Edit tracking data
◇ ◇ ◇ ◇ ◇

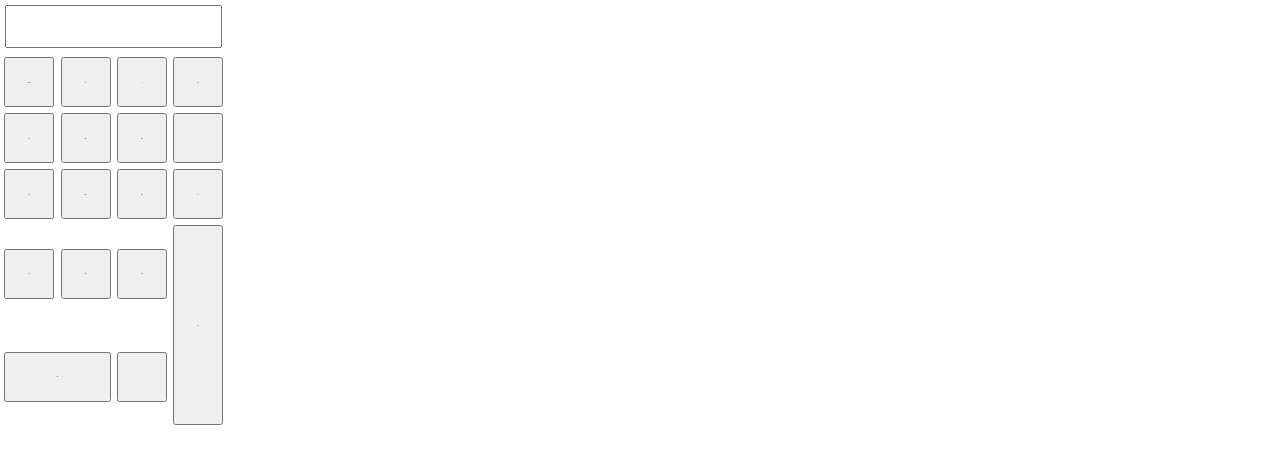
Repository: lacey-crenshaw/calculator
Page: index.html
The author's editor kept a copy of each file at every save. The page is drawn from the files as they stood at one save, then again after the next save.
The browser window is 1280 px wide. The pictures show the whole page.

Above is the page before, as saved 2020-02-14 09:48:23.

### index.html
<html>
    <head>
        <link rel="stylesheet" href="style.css">
        <script>
            function insert(num){
                document.form.textview.value = document.form.textview.value+num
            }

            function equal(){
                let exp = document.form.textview.value;
                if(exp){
                document.form.textview.value = eval(exp)
                }
            }

            function ac(){
                document.form.textview.value = "";
            }

            function back(){
                let exp = document.form.textview.value;
                document.form.textview.value = exp.substring(0, exp.length -1);
            }
        </script>
    </head>
    <body>
        <div class="main">
            <form name="form">
                <input class="textview" name="textview">
            </form>
            <table>
                <tr>
                    <td><input class="button" type="button" value="AC" onclick="ac()"> </td>
                    <td><input class="button" type="button" value="<" onclick="back()"> </td>
                    <td><input class="button" type="button" value="/" onclick="insert('/')"> </td>
                    <td><input class="button" type="button" value="x" onclick="insert('*')"> </td>
                </tr>
                <tr>
                    <td><input class="button" type="button" value="7" onclick="insert(7)"> </td>
                    <td><input class="button" type="button" value="8" onclick="insert(8)"> </td>
                    <td><input class="button" type="button" value="9" onclick="insert(9)"> </td>
                    <td><input class="button" type="button" value="-" onclick="insert('-')"> </td>
                </tr>
                <tr>
                    <td><input class="button" type="button" value="4" onclick="insert(4)"> </td>
                    <td><input class="button" type="button" value="5" onclick="insert(5)"> </td>
                    <td><input class="button" type="button" value="6" onclick="insert(6)"> </td>
                    <td><input class="button" type="button" value="+" onclick="insert('+')"> </td>
                </tr>
                <tr>
                    <td><input class="button" type="button" value="1" onclick="insert(1)"> </td>
                    <td><input class="button" type="button" value="2" onclick="insert(2)"> </td>
                    <td><input class="button" type="button" value="3" onclick="insert(3)"> </td>
                    <td rowspan="2"><input class="button" style="height: 200" type="button" value="=" onclick="equal()"> </td>
                </tr>
                <tr>
                    <td colspan="2"><input class="button" type="button" style="width: 107" value="0" onclick="insert(0)"> </td>
                    <td><input class="button" type="button" value="." onclick="insert('.')"> </td>
                </tr>
            </table>
        </div>
    </body>
</html>

### style.css
*{
    margin:0;
    padding:0;
}

.button {
    width: 50;
    height: 50;
    font-size: 2.5;
    margin: 2;
    cursor: pointer;
}

.textview {
    width: 217;
    margin: 5;
    font-size: 25;
    padding: 5;
}

.main {
    position: absolute;
    top:
}

.equal {
    height: 105px;
}

After the next save:
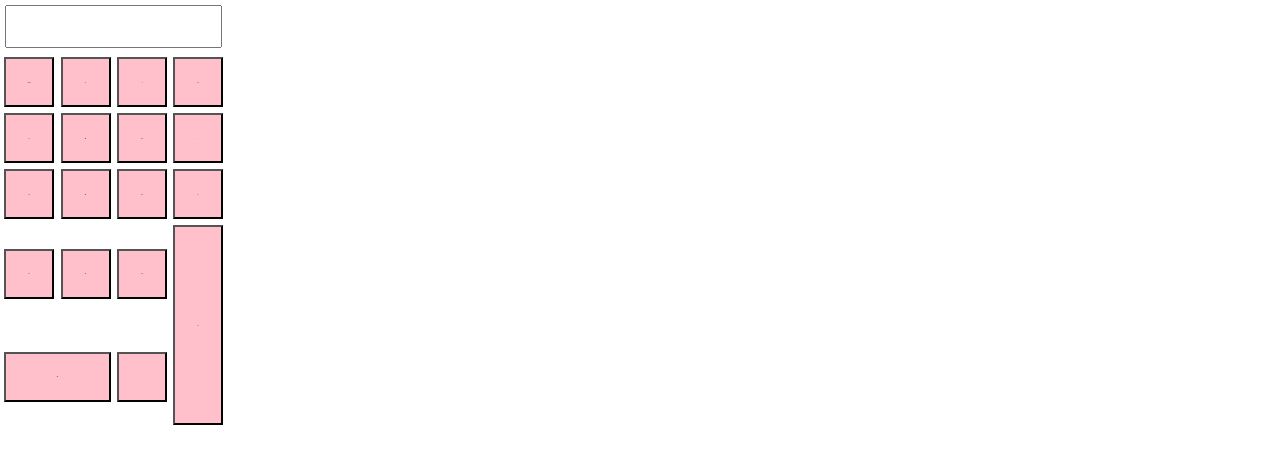
Saved 18 s later.
--- a/style.css
+++ b/style.css
@@ -9,6 +9,7 @@
     font-size: 2.5;
     margin: 2;
     cursor: pointer;
+    background-color: pink;
 }
 
 .textview {
@@ -24,5 +25,4 @@
 }
 
 .equal {
-    height: 105px;
 }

◇ ◇ ◇ ◇ ◇

**TASK**
What comes back should match the records exactly, minus any pictures.

**YOUR RESPONSE**
Repository: lacey-crenshaw/calculator
Page: index.html
The author's editor kept a copy of each file at every save. The page is drawn from the files as they stood at one save, then again after the next save.
The browser window is 1280 px wide. The pictures show the whole page.

Above is the page before, as saved 2020-02-14 09:48:23.

### index.html
<html>
    <head>
        <link rel="stylesheet" href="style.css">
        <script>
            function insert(num){
                document.form.textview.value = document.form.textview.value+num
            }

            function equal(){
                let exp = document.form.textview.value;
                if(exp){
                document.form.textview.value = eval(exp)
                }
            }

            function ac(){
                document.form.textview.value = "";
            }

            function back(){
                let exp = document.form.textview.value;
                document.form.textview.value = exp.substring(0, exp.length -1);
            }
        </script>
    </head>
    <body>
        <div class="main">
            <form name="form">
                <input class="textview" name="textview">
            </form>
            <table>
                <tr>
                    <td><input class="button" type="button" value="AC" onclick="ac()"> </td>
                    <td><input class="button" type="button" value="<" onclick="back()"> </td>
                    <td><input class="button" type="button" value="/" onclick="insert('/')"> </td>
                    <td><input class="button" type="button" value="x" onclick="insert('*')"> </td>
                </tr>
                <tr>
                    <td><input class="button" type="button" value="7" onclick="insert(7)"> </td>
                    <td><input class="button" type="button" value="8" onclick="insert(8)"> </td>
                    <td><input class="button" type="button" value="9" onclick="insert(9)"> </td>
                    <td><input class="button" type="button" value="-" onclick="insert('-')"> </td>
                </tr>
                <tr>
                    <td><input class="button" type="button" value="4" onclick="insert(4)"> </td>
                    <td><input class="button" type="button" value="5" onclick="insert(5)"> </td>
                    <td><input class="button" type="button" value="6" onclick="insert(6)"> </td>
                    <td><input class="button" type="button" value="+" onclick="insert('+')"> </td>
                </tr>
                <tr>
                    <td><input class="button" type="button" value="1" onclick="insert(1)"> </td>
                    <td><input class="button" type="button" value="2" onclick="insert(2)"> </td>
                    <td><input class="button" type="button" value="3" onclick="insert(3)"> </td>
                    <td rowspan="2"><input class="button" style="height: 200" type="button" value="=" onclick="equal()"> </td>
                </tr>
                <tr>
                    <td colspan="2"><input class="button" type="button" style="width: 107" value="0" onclick="insert(0)"> </td>
                    <td><input class="button" type="button" value="." onclick="insert('.')"> </td>
                </tr>
            </table>
        </div>
    </body>
</html>

### style.css
*{
    margin:0;
    padding:0;
}

.button {
    width: 50;
    height: 50;
    font-size: 2.5;
    margin: 2;
    cursor: pointer;
}

.textview {
    width: 217;
    margin: 5;
    font-size: 25;
    padding: 5;
}

.main {
    position: absolute;
    top:
}

.equal {
    height: 105px;
}

After the next save:
Saved 18 s later.
--- a/style.css
+++ b/style.css
@@ -9,6 +9,7 @@
     font-size: 2.5;
     margin: 2;
     cursor: pointer;
+    background-color: pink;
 }
 
 .textview {
@@ -24,5 +25,4 @@
 }
 
 .equal {
-    height: 105px;
 }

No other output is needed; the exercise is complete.